Start of Block

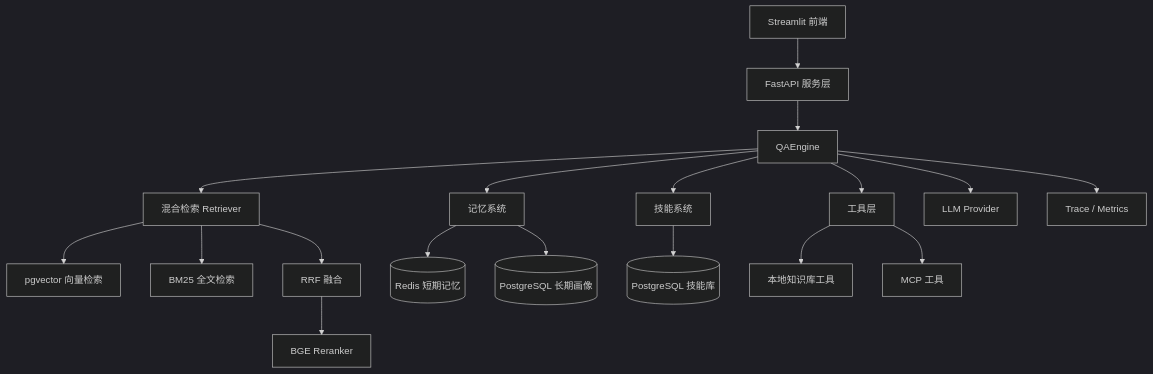
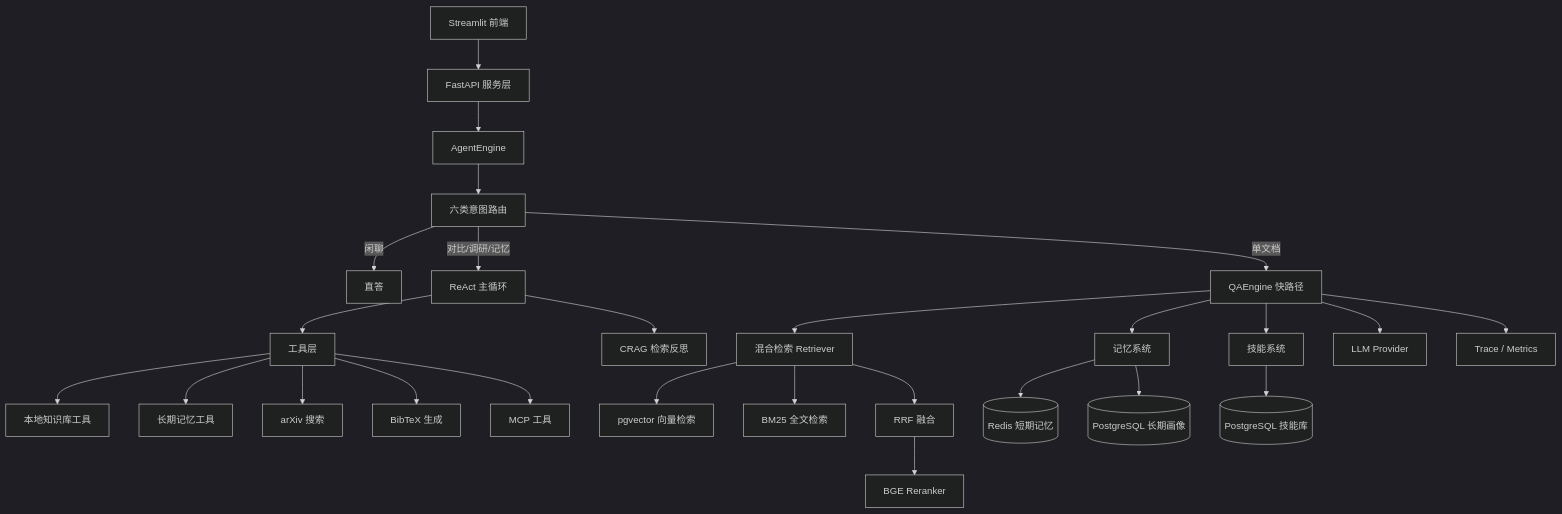
Before and after one commit to xulianwen-hub/Knowledge_Rag_mind: the diagram in README.md, drawn with Mermaid (dark theme). The commit also changed other lines of this file and 10 other files, not shown here.

````diff
--- a/README.md
+++ b/README.md
@@ -18,25 +47,33 @@
 ```mermaid
 flowchart TB
     UI[Streamlit 前端] --> API[FastAPI 服务层]
-    API --> QA[QAEngine]
+    API --> AGENT[AgentEngine]
+
+    AGENT --> ROUTER[六类意图路由]
+    ROUTER -->|闲聊| DIRECT[直答]
+    ROUTER -->|单文档| QA[QAEngine 快路径]
+    ROUTER -->|对比/调研/记忆| REACT[ReAct 主循环]
+    REACT --> TOOLS[工具层]
+    TOOLS --> LOCAL[本地知识库工具]
+    TOOLS --> MEMTOOL[长期记忆工具]
+    TOOLS --> ARXIV[arXiv 搜索]
+    TOOLS --> BIBTEX[BibTeX 生成]
+    TOOLS --> MCP[MCP 工具]
+    REACT --> REFLECT[CRAG 检索反思]
 
     QA --> RET[混合检索 Retriever]
     RET --> VEC[pgvector 向量检索]
     RET --> BM25[BM25 全文检索]
     RET --> RR[RRF 融合]
     RR --> RERANK[BGE Reranker]
 
     QA --> MEM[记忆系统]
     MEM --> REDIS[(Redis 短期记忆)]
     MEM --> PG[(PostgreSQL 长期画像)]
 
     QA --> SKILL[技能系统]
     SKILL --> PGS[(PostgreSQL 技能库)]
 
-    QA --> TOOL[工具层]
-    TOOL --> LOCAL[本地知识库工具]
-    TOOL --> MCP[MCP 工具]
-
     QA --> LLM[LLM Provider]
     QA --> TRACE[Trace / Metrics]
 ```
````
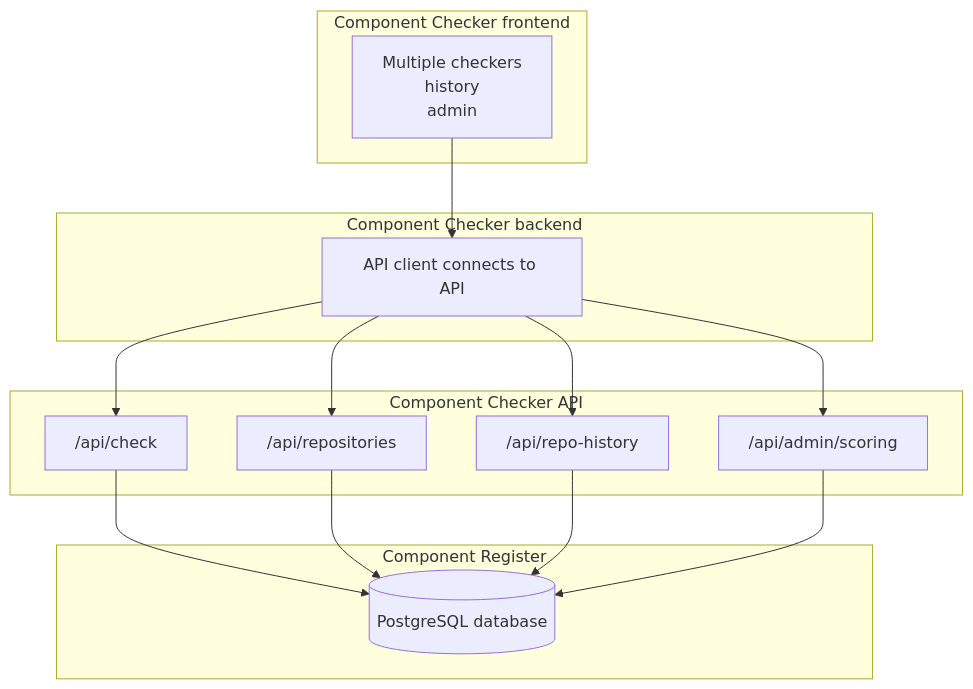
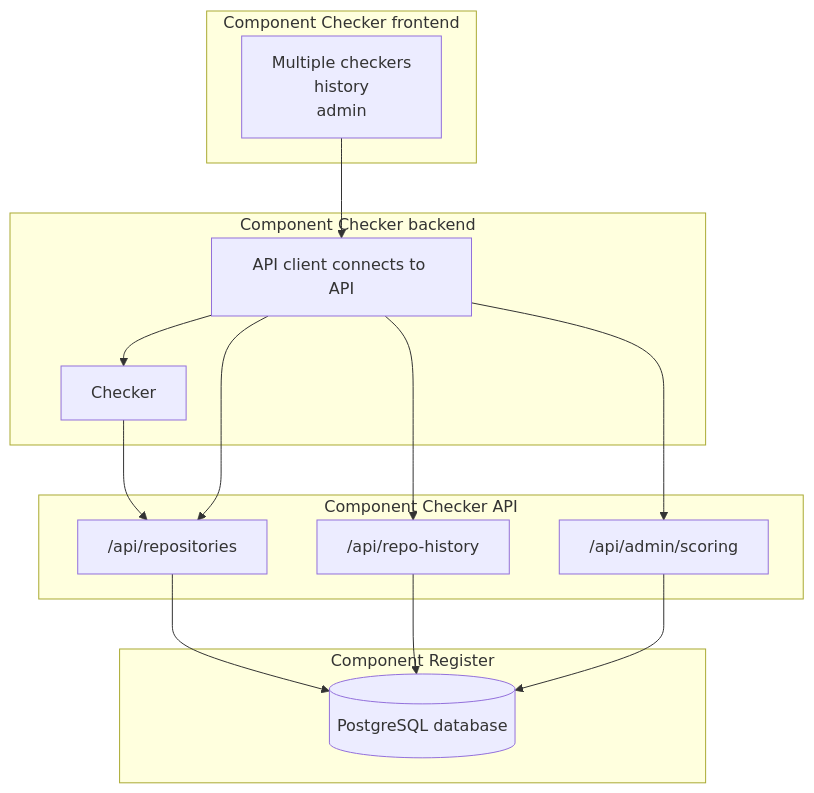
One commit to Hugo-ter-Doest/CommonGroundChecker changed the first of 2 diagrams in README.md. Above: the diagram before and after it, drawn with Mermaid.

Commit message:
Update diagram

````diff
--- a/README.md
+++ b/README.md
@@ -169,28 +169,28 @@
 ```mermaid
 flowchart TB
     subgraph FRONTEND["Component Checker frontend"]
         FRONTEND_UI["Multiple checkers<br/>history<br/>admin"]
     end
     subgraph BACKEND["Component Checker backend"]
         BACKEND_API["API client connects to API"]
+        BACKEND_CHECKER["Checker"]
     end
     subgraph API["Component Checker API"]
-        API_CHECK["/api/check"]
         API_REPOS["/api/repositories"]
         API_HISTORY["/api/repo-history"]
         API_SCORING["/api/admin/scoring"]
     end
     subgraph REGISTER["Component Register"]
         DB[(PostgreSQL database)]
     end
 
     FRONTEND_UI --> BACKEND_API
-    BACKEND_API --> API_CHECK
+    BACKEND_API --> BACKEND_CHECKER
+    BACKEND_CHECKER --> API_REPOS
     BACKEND_API --> API_REPOS
     BACKEND_API --> API_HISTORY
     BACKEND_API --> API_SCORING
-    API_CHECK --> DB
     API_REPOS --> DB
     API_HISTORY --> DB
     API_SCORING --> DB
 ```
````
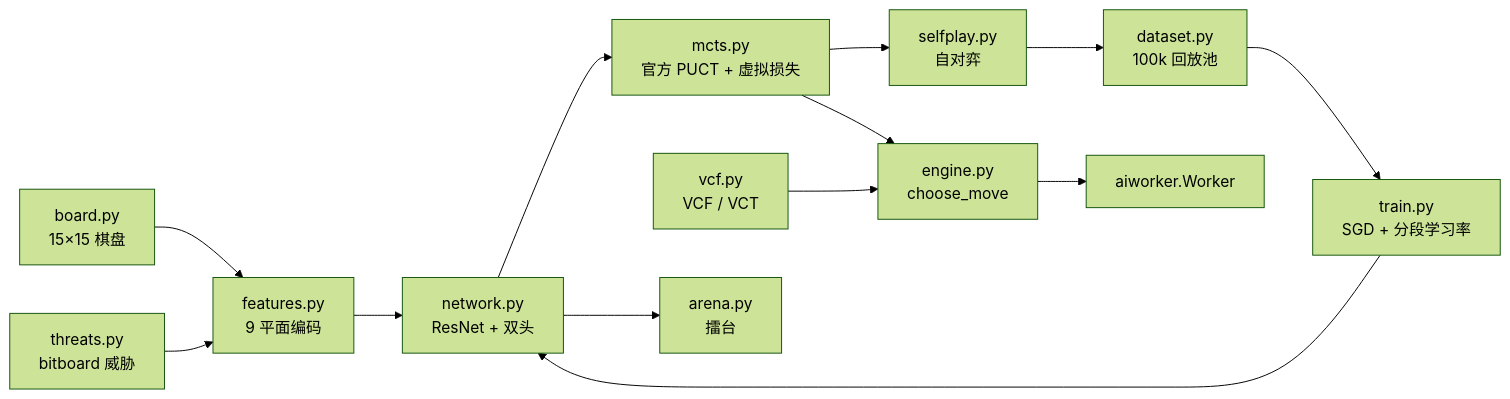
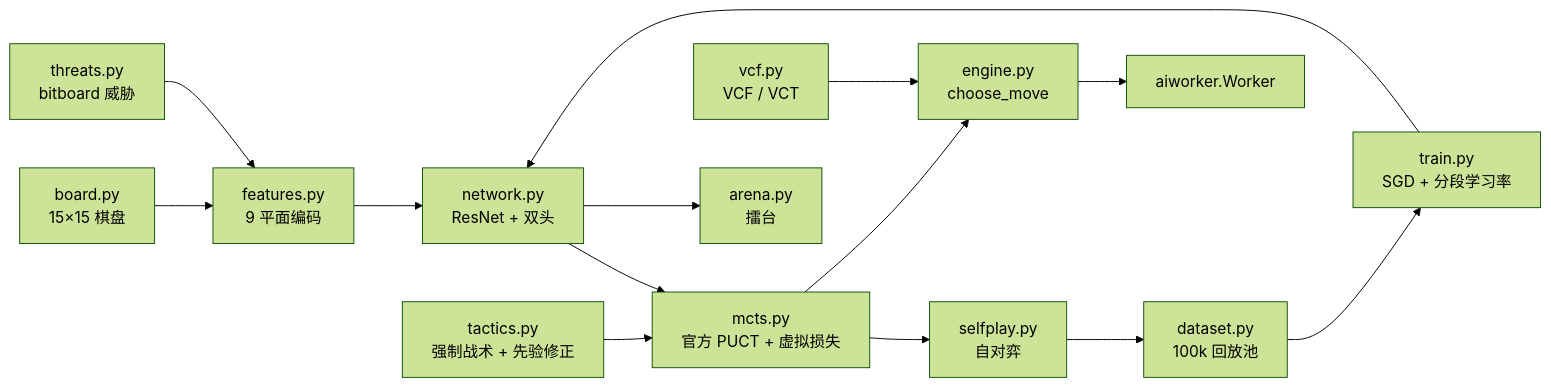
The diagram in doc/05-az-engine.md (qzh200/Gomoku), drawn with Mermaid (forest theme) before and after one commit. The commit also changed other lines of this file and 3 other files, not shown here.

````diff
--- a/doc/05-az-engine.md
+++ b/doc/05-az-engine.md
@@ -10,15 +12,16 @@
 ```mermaid
 flowchart LR
   B["board.py<br/>15×15 棋盘"] --> F["features.py<br/>9 平面编码"]
   T["threats.py<br/>bitboard 威胁"] --> F
   F --> N["network.py<br/>ResNet + 双头"]
   N --> M["mcts.py<br/>官方 PUCT + 虚拟损失"]
+  TA["tactics.py<br/>强制战术 + 先验修正"] --> M
   M --> SP["selfplay.py<br/>自对弈"]
   SP --> D["dataset.py<br/>100k 回放池"]
   D --> TR["train.py<br/>SGD + 分段学习率"]
   TR --> N
   M --> E["engine.py<br/>choose_move"]
   V["vcf.py<br/>VCF / VCT"] --> E
   E --> W["aiworker.Worker"]
   N --> AR["arena.py<br/>擂台"]
 ```
````
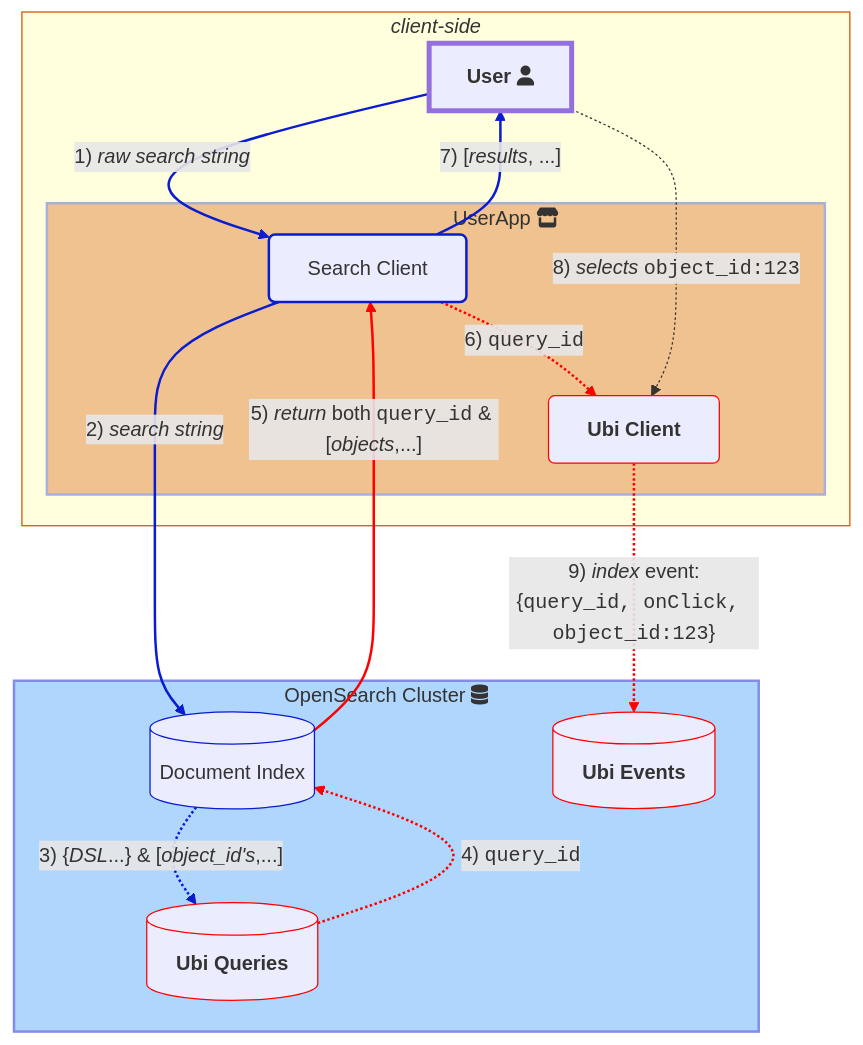
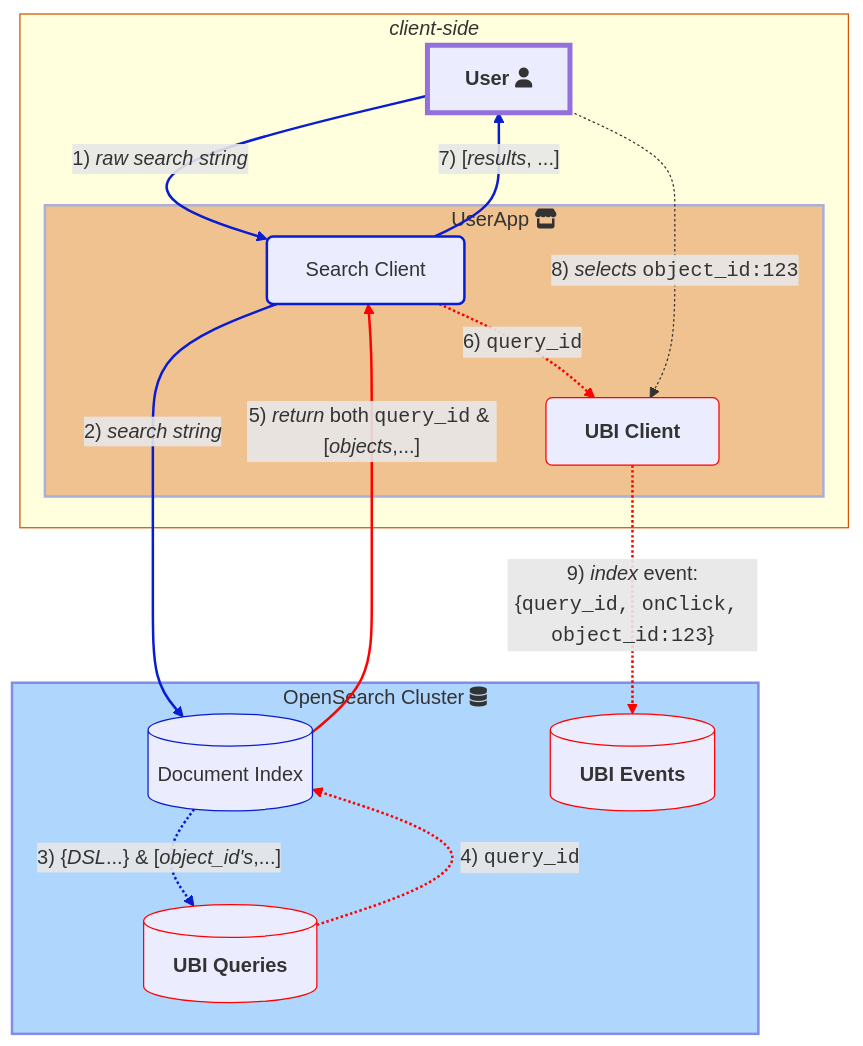
One commit to opensearch-project/documentation-website changed the second of 2 diagrams in _search-plugins/ubi/schemas.md. Above: the diagram before and after it, drawn with Mermaid. The commit also changed other lines of this file and 7 other files, not shown here.

````diff
--- a/_search-plugins/ubi/schemas.md
+++ b/_search-plugins/ubi/schemas.md
@@ -58,46 +58,46 @@
 ```mermaid
 %%{init: {
     "flowchart": {"htmlLabels": false},
 
     } 
 }%%
 graph TB
 
 User--1) <i>raw search string</i>-->Search;    
 Search--2) <i>search string</i>-->Docs 
 style OS stroke-width:2px, stroke:#0A1CCF, fill:#62affb, opacity:.5
 subgraph OS[OpenSearch Cluster fa:fa-database]
     style E stroke-width:1px,stroke:red
-    E[(&emsp;<b>Ubi Events</b>&emsp;)]
+    E[(&emsp;<b>UBI Events</b>&emsp;)]
     style Docs stroke-width:1px,stroke:#0A1CCF
     style Q stroke-width:1px,stroke:red
-    Docs[(Document Index)] -."3)  {<i>DSL</i>...} & [<i>object_id's</i>,...]".-> Q[(&emsp;<b>Ubi Queries</b>&emsp;)];  
+    Docs[(Document Index)] -."3)  {<i>DSL</i>...} & [<i>object_id's</i>,...]".-> Q[(&emsp;<b>UBI Queries</b>&emsp;)];  
     Q -.4) <span style="font-family:Courier New">query_id</span>.-> Docs ;   
 end
 
 Docs -- "5) <i>return</i> both <span style="font-family:Courier New">query_id</span> & [<i>objects</i>,...]" --->Search ;
 Search-.6)  <span style="font-family:Courier New">query_id</span>.->U;
 Search --7) [<i>results</i>, ...]--> User
 
 style *client-side* stroke-width:1px, stroke:#D35400
 subgraph "`*client-side*`"
     style User stroke-width:4px, stroke:#EC636
     User["`**User**`" fa:fa-user]
     App
     Search    
     U
     style App fill:#D35400,opacity:.35, stroke:#0A1CCF, stroke-width:2px
     subgraph App[&emsp;&emsp;&emsp;&emsp;&emsp;&emsp;&emsp;UserApp fa:fa-store]
         style Search stroke-width:2px, stroke:#0A1CCF
         Search(&emsp;Search Client&emsp;)        
         style U stroke-width:1px,stroke:red
-        U(&emsp;<b>Ubi Client</b>&emsp;)
+        U(&emsp;<b>UBI Client</b>&emsp;)
     end
 end
 
 User -.8) <i>selects</i> <span style="font-family:Courier New">object_id:123</span>.->U;
 U-."9) <i>index</i> event:{<span style="font-family:Courier New">query_id, onClick, object_id:123</span>}".->E;
 
 linkStyle 1,2,0,6 stroke-width:2px,fill:none,stroke:#0A1CCF
 linkStyle 3,4,5,8 stroke-width:2px,fill:none,stroke:red
 ```
````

End of Block

Exercise
Everything above except the pictures must be restated exactly.

Answer area
Before and after one commit to xulianwen-hub/Knowledge_Rag_mind: the diagram in README.md, drawn with Mermaid (dark theme). The commit also changed other lines of this file and 10 other files, not shown here.

````diff
--- a/README.md
+++ b/README.md
@@ -18,25 +47,33 @@
 ```mermaid
 flowchart TB
     UI[Streamlit 前端] --> API[FastAPI 服务层]
-    API --> QA[QAEngine]
+    API --> AGENT[AgentEngine]
+
+    AGENT --> ROUTER[六类意图路由]
+    ROUTER -->|闲聊| DIRECT[直答]
+    ROUTER -->|单文档| QA[QAEngine 快路径]
+    ROUTER -->|对比/调研/记忆| REACT[ReAct 主循环]
+    REACT --> TOOLS[工具层]
+    TOOLS --> LOCAL[本地知识库工具]
+    TOOLS --> MEMTOOL[长期记忆工具]
+    TOOLS --> ARXIV[arXiv 搜索]
+    TOOLS --> BIBTEX[BibTeX 生成]
+    TOOLS --> MCP[MCP 工具]
+    REACT --> REFLECT[CRAG 检索反思]
 
     QA --> RET[混合检索 Retriever]
     RET --> VEC[pgvector 向量检索]
     RET --> BM25[BM25 全文检索]
     RET --> RR[RRF 融合]
     RR --> RERANK[BGE Reranker]
 
     QA --> MEM[记忆系统]
     MEM --> REDIS[(Redis 短期记忆)]
     MEM --> PG[(PostgreSQL 长期画像)]
 
     QA --> SKILL[技能系统]
     SKILL --> PGS[(PostgreSQL 技能库)]
 
-    QA --> TOOL[工具层]
-    TOOL --> LOCAL[本地知识库工具]
-    TOOL --> MCP[MCP 工具]
-
     QA --> LLM[LLM Provider]
     QA --> TRACE[Trace / Metrics]
 ```
````
One commit to Hugo-ter-Doest/CommonGroundChecker changed the first of 2 diagrams in README.md. Above: the diagram before and after it, drawn with Mermaid.

Commit message:
Update diagram

````diff
--- a/README.md
+++ b/README.md
@@ -169,28 +169,28 @@
 ```mermaid
 flowchart TB
     subgraph FRONTEND["Component Checker frontend"]
         FRONTEND_UI["Multiple checkers<br/>history<br/>admin"]
     end
     subgraph BACKEND["Component Checker backend"]
         BACKEND_API["API client connects to API"]
+        BACKEND_CHECKER["Checker"]
     end
     subgraph API["Component Checker API"]
-        API_CHECK["/api/check"]
         API_REPOS["/api/repositories"]
         API_HISTORY["/api/repo-history"]
         API_SCORING["/api/admin/scoring"]
     end
     subgraph REGISTER["Component Register"]
         DB[(PostgreSQL database)]
     end
 
     FRONTEND_UI --> BACKEND_API
-    BACKEND_API --> API_CHECK
+    BACKEND_API --> BACKEND_CHECKER
+    BACKEND_CHECKER --> API_REPOS
     BACKEND_API --> API_REPOS
     BACKEND_API --> API_HISTORY
     BACKEND_API --> API_SCORING
-    API_CHECK --> DB
     API_REPOS --> DB
     API_HISTORY --> DB
     API_SCORING --> DB
 ```
````
The diagram in doc/05-az-engine.md (qzh200/Gomoku), drawn with Mermaid (forest theme) before and after one commit. The commit also changed other lines of this file and 3 other files, not shown here.

````diff
--- a/doc/05-az-engine.md
+++ b/doc/05-az-engine.md
@@ -10,15 +12,16 @@
 ```mermaid
 flowchart LR
   B["board.py<br/>15×15 棋盘"] --> F["features.py<br/>9 平面编码"]
   T["threats.py<br/>bitboard 威胁"] --> F
   F --> N["network.py<br/>ResNet + 双头"]
   N --> M["mcts.py<br/>官方 PUCT + 虚拟损失"]
+  TA["tactics.py<br/>强制战术 + 先验修正"] --> M
   M --> SP["selfplay.py<br/>自对弈"]
   SP --> D["dataset.py<br/>100k 回放池"]
   D --> TR["train.py<br/>SGD + 分段学习率"]
   TR --> N
   M --> E["engine.py<br/>choose_move"]
   V["vcf.py<br/>VCF / VCT"] --> E
   E --> W["aiworker.Worker"]
   N --> AR["arena.py<br/>擂台"]
 ```
````
One commit to opensearch-project/documentation-website changed the second of 2 diagrams in _search-plugins/ubi/schemas.md. Above: the diagram before and after it, drawn with Mermaid. The commit also changed other lines of this file and 7 other files, not shown here.

````diff
--- a/_search-plugins/ubi/schemas.md
+++ b/_search-plugins/ubi/schemas.md
@@ -58,46 +58,46 @@
 ```mermaid
 %%{init: {
     "flowchart": {"htmlLabels": false},
 
     } 
 }%%
 graph TB
 
 User--1) <i>raw search string</i>-->Search;    
 Search--2) <i>search string</i>-->Docs 
 style OS stroke-width:2px, stroke:#0A1CCF, fill:#62affb, opacity:.5
 subgraph OS[OpenSearch Cluster fa:fa-database]
     style E stroke-width:1px,stroke:red
-    E[(&emsp;<b>Ubi Events</b>&emsp;)]
+    E[(&emsp;<b>UBI Events</b>&emsp;)]
     style Docs stroke-width:1px,stroke:#0A1CCF
     style Q stroke-width:1px,stroke:red
-    Docs[(Document Index)] -."3)  {<i>DSL</i>...} & [<i>object_id's</i>,...]".-> Q[(&emsp;<b>Ubi Queries</b>&emsp;)];  
+    Docs[(Document Index)] -."3)  {<i>DSL</i>...} & [<i>object_id's</i>,...]".-> Q[(&emsp;<b>UBI Queries</b>&emsp;)];  
     Q -.4) <span style="font-family:Courier New">query_id</span>.-> Docs ;   
 end
 
 Docs -- "5) <i>return</i> both <span style="font-family:Courier New">query_id</span> & [<i>objects</i>,...]" --->Search ;
 Search-.6)  <span style="font-family:Courier New">query_id</span>.->U;
 Search --7) [<i>results</i>, ...]--> User
 
 style *client-side* stroke-width:1px, stroke:#D35400
 subgraph "`*client-side*`"
     style User stroke-width:4px, stroke:#EC636
     User["`**User**`" fa:fa-user]
     App
     Search    
     U
     style App fill:#D35400,opacity:.35, stroke:#0A1CCF, stroke-width:2px
     subgraph App[&emsp;&emsp;&emsp;&emsp;&emsp;&emsp;&emsp;UserApp fa:fa-store]
         style Search stroke-width:2px, stroke:#0A1CCF
         Search(&emsp;Search Client&emsp;)        
         style U stroke-width:1px,stroke:red
-        U(&emsp;<b>Ubi Client</b>&emsp;)
+        U(&emsp;<b>UBI Client</b>&emsp;)
     end
 end
 
 User -.8) <i>selects</i> <span style="font-family:Courier New">object_id:123</span>.->U;
 U-."9) <i>index</i> event:{<span style="font-family:Courier New">query_id, onClick, object_id:123</span>}".->E;
 
 linkStyle 1,2,0,6 stroke-width:2px,fill:none,stroke:#0A1CCF
 linkStyle 3,4,5,8 stroke-width:2px,fill:none,stroke:red
 ```
````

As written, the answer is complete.